With TJ Byers
I’ve heard that consistently turning on and off electronic components, such as a television or computer, will create a small amount of damage to the circuitry. Because of this, it is actually better to leave these devices on all the time. Is there any truth to this?
What you describe is called in-rush current, and it applies to all forms of electronics. In incandescent lamps and CRT filaments, it’s caused by the difference in resistance of the heating element, which has less resistance when cold than hot. Hence, there is a big surge of current followed by reduced current as the filament heats. Destructive in-rush current also applies to power supplies, where the surge current is caused by the initial charging current of the capacitors.
A fully discharged cap behaves like a short circuit when voltage is applied — current that has to be absorbed by the rectifier diodes and pass transistors. And like a hot wire, the in-rush current decreases with time.
As to leaving the electronics on or turning them off, that’s a topic for debate. While the electronic device is running, it generates heat. Heat is an enemy of electronic components and shortens their life proportional to ambient temperature. Frequent on/off power cycling of the device, on the other hand, will take its toll in in-rush current. So which to choose?

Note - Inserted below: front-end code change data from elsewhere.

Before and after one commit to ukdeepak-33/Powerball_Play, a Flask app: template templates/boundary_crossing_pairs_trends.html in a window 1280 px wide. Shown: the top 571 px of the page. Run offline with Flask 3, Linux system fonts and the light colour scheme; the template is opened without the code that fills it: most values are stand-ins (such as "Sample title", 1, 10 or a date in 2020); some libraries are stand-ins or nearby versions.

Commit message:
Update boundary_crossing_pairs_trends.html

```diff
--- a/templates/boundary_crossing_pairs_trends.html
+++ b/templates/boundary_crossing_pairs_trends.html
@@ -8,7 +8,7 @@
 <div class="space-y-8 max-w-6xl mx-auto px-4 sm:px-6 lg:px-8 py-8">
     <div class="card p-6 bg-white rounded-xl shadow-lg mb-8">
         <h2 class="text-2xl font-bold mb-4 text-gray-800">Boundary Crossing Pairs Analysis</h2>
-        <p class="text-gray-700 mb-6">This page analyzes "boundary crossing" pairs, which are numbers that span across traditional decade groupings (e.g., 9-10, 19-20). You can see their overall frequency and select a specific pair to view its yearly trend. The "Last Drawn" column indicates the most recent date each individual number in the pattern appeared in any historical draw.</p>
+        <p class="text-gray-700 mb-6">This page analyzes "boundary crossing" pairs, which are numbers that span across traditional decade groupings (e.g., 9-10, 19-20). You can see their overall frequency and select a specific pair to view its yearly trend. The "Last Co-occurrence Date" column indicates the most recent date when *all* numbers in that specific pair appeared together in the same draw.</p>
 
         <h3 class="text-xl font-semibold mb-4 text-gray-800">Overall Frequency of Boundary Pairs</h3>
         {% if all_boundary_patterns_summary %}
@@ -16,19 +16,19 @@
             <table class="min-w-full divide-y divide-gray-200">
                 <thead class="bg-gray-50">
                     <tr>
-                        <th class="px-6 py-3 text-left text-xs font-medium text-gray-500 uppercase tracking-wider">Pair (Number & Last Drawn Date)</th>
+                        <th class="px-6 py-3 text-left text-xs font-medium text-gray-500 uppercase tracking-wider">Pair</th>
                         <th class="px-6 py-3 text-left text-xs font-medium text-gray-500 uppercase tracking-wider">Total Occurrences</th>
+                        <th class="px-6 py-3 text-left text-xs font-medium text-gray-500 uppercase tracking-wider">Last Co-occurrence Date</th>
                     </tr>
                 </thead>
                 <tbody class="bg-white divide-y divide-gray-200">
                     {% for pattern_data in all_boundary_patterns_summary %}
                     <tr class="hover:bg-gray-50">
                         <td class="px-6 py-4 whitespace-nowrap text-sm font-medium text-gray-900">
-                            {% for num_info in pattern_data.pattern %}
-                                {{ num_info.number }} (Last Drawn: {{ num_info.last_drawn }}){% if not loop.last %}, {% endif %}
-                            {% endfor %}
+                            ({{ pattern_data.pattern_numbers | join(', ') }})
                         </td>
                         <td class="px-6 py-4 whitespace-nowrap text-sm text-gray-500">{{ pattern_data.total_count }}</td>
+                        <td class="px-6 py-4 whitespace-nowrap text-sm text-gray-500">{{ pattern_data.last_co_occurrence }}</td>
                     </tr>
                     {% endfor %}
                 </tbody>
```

The ideal solution is to limit the in-rush current to a safe level, then operate the device for only as long as you need it. This can be done using an in-rush current limiter (ICL — a negative temperature coefficient thermistor). From he Table 1, select the correct ICL from the Steady Amps or Rated Watts columns that most closely matches your equipment requirements. ICLs can be purchased from several sources, including Digi-Key.